‘What’s Hot’ List: 5/15/15

Verizon Agrees to Buy AOL for $4.4 Billion (Wall Street Journal, 5/12/15) Verizon Communications Inc. agreed to buy AOL Inc. in a $4.4 billion deal aimed at advancing the telecom giant’s growth ambitions in mobile video and advertising. The all-cash deal values AOL at $50 a share, a 23% premium over the company’s three-month volume-weighted average price. AOL shares rose 18% in morning trading to $50.18. Verizon shares fell 1.7% to $48.98.

FCC Contemplates Subsidized Broadband Services (Forbes, Steve Pociask, 5/12/15) The Federal Communications Commission is contemplating a new universal service program that would subsidize broadband services for low-income consumers, and it is looking to use its Lifeline program, which currently subsidizes low-income telephone service consumers, as the model to follow.

Verizon and Sprint to pay $158 million for cramming charges on customers’ bills (The Verge, 5/12/15) Verizon and Sprint are paying a combined $158 million to settle investigations into unauthorized charges placed on their customers’ phone bills. The practice is known as “cramming,” and with today’s announcement, the Federal Communications Commission has now made cramming settlements with all four major wireless carriers — AT&T settled in October for $105 million, and T-Mobile settled in December for $90 million. Of today’s $158 million, $90 million will come from Verizon and $68 million will come from Sprint.

FCC kills wireless net neutrality petition (RCR Wireless, 5/11/15) The Federal Communications Commission said it won’t reconsider the part of its net neutrality policy that classifies the Internet as a public utility. AT&T Mobility and CTIA were the wireless industry’s standard bearers in a group that petitioned the agency to delay implementation of the Open Internet Order pending judicial review.

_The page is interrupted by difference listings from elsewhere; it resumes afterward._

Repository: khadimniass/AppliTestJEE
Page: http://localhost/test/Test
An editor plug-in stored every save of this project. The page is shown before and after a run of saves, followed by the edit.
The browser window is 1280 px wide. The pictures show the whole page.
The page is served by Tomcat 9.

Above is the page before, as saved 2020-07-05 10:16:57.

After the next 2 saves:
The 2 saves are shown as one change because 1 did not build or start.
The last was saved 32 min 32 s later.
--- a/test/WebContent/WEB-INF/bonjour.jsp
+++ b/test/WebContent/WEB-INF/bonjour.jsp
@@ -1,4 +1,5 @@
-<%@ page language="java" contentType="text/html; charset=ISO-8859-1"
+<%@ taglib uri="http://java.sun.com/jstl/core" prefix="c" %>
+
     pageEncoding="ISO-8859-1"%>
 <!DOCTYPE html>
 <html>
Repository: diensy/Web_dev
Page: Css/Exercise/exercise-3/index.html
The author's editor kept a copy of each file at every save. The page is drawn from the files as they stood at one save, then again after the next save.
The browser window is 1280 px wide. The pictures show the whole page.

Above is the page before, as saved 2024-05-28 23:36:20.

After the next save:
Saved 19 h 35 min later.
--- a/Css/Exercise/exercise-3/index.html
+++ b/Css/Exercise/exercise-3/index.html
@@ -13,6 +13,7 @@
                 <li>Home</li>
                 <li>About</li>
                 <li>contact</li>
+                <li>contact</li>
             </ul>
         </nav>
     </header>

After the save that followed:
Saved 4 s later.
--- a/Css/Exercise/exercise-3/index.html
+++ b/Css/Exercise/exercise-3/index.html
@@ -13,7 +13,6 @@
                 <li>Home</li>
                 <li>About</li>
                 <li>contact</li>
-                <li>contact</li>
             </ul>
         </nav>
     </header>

Facebook hires former FCC Chairman (Washington Post Switch Blog, 5/12/15) Facebook on Tuesday announced it hired Kevin Martin, former chairman of the Federal Communications Commission, as vice president for mobile and global access policy, as the social network continues to build its executive ranks with former government officials. Martin, a Republican who led the FCC between 2005 and 2009, will oversee the company’s initiatives on wireless and other broadband Internet policies. He has been a consultant for Facebook for the past two years.

Bipartisan FCC Process Reform Act Resurfaces (Multichannel, 5/12/15) A Federal Communications Commission process reform bill is being reintroduced in the House Communications Subcommittee and will be one of the subjects of a May 15 hearing on agency transparency and reforms. House Communications Subcommittee chairman Greg Walden (R-Ore.), ranking member Anna G. Eshoo (D-Calif.) and Rep. Adam Kinzinger (R-Ill.) have circulated a discussion draft of the FCC Process Reform Act, which passed the House last March but failed to get traction in the Senate.

Frontier gets FTC’s okay for Verizon deal (Hartford Business, 5/12/15) The FTC this week granted early termination of a required waiting period under the Hart-Scott Rodino Antitrust Improvements Act for Frontier’s proposed $10.54 billion acquisition of Verizon’s wireline assets in California, Florida and Texas.

Report: Licensed Spectrum Spurs Big Economic Growth (Wireless Week, 5/11/15)Spectrum devoted to wireless networks goes for a premium at auction because it’s generating over $400 billion in economic activity annually. That was the finding of a report conducted by the Brattle Group and prepared for CTIA. According to CTIA, the $400 billion figure includes direct and indirect economic impact generated by the mobile carriers, but excludes billions more in economic benefits produced by mobile health, mobile education, the app economy and other sectors that use licensed spectrum as a platform for their own business models.